**EXTRACTED INFORMATION**
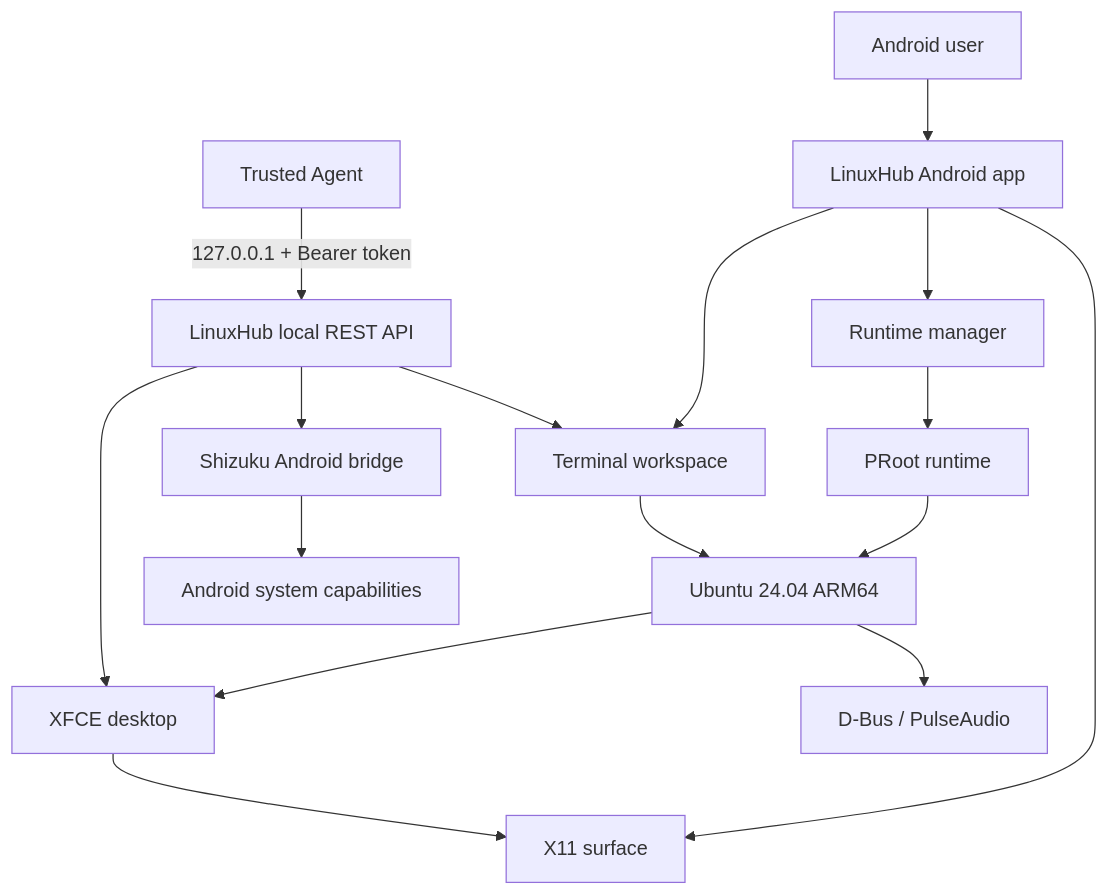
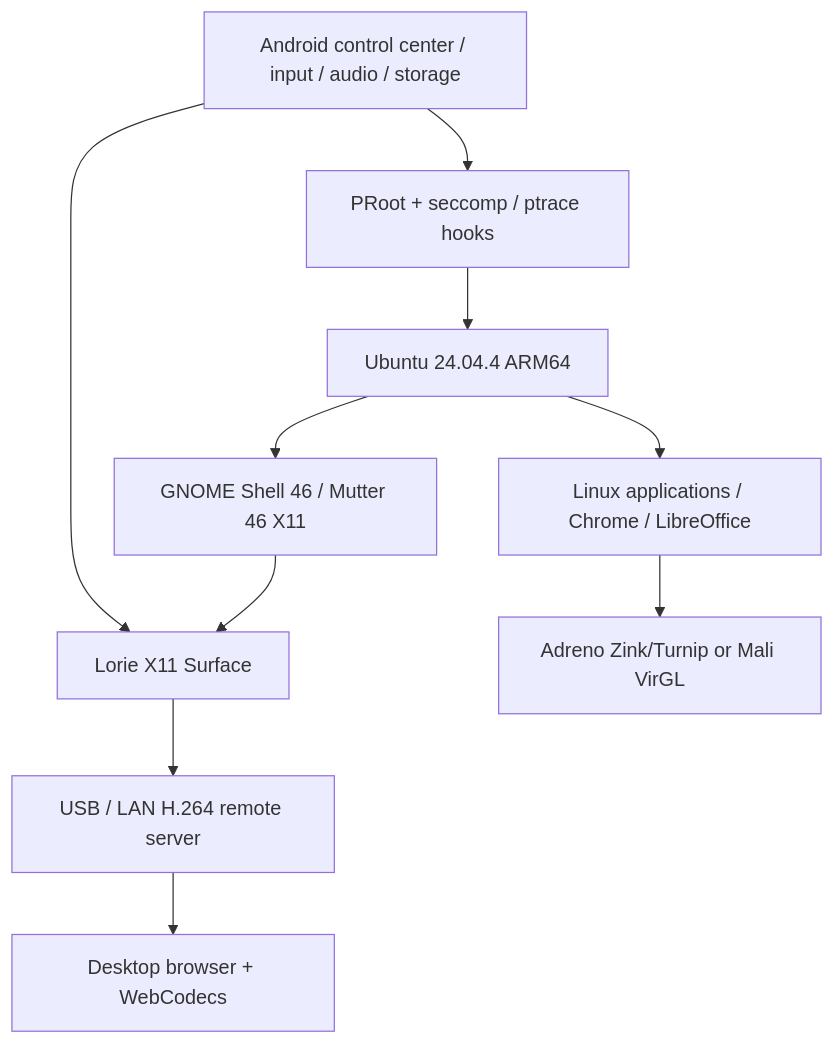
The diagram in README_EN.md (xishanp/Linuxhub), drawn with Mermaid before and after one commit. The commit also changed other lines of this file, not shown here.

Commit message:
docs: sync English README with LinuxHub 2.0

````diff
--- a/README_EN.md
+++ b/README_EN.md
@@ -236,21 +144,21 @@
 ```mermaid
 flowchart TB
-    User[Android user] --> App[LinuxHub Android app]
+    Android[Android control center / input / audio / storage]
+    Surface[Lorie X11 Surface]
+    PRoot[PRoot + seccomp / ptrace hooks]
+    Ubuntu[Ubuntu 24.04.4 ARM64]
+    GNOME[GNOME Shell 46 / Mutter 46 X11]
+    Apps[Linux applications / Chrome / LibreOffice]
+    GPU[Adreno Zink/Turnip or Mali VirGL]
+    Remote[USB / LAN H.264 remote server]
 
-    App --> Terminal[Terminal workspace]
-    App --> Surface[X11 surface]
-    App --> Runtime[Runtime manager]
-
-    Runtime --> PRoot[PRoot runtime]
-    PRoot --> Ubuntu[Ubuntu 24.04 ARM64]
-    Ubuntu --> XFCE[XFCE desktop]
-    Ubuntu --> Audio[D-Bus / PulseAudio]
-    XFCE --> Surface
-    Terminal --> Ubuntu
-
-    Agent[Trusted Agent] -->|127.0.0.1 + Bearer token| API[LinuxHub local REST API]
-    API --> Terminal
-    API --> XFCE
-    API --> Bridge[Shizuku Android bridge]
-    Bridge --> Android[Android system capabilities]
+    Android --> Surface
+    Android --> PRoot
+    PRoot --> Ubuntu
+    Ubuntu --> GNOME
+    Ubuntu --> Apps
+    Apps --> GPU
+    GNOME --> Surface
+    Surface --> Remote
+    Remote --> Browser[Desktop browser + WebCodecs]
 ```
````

**WHAT IS NEEDED**
Precisely the lines between those holding "Ubuntu[Ubuntu 24.04 ARM64]" and "API --> XFCE", inclusive, are to be reproduced from the listing above, with nothing added.

**TASK RESULT**
-    PRoot --> Ubuntu[Ubuntu 24.04 ARM64]
-    Ubuntu --> XFCE[XFCE desktop]
-    Ubuntu --> Audio[D-Bus / PulseAudio]
-    XFCE --> Surface
-    Terminal --> Ubuntu
-
-    Agent[Trusted Agent] -->|127.0.0.1 + Bearer token| API[LinuxHub local REST API]
-    API --> Terminal
-    API --> XFCE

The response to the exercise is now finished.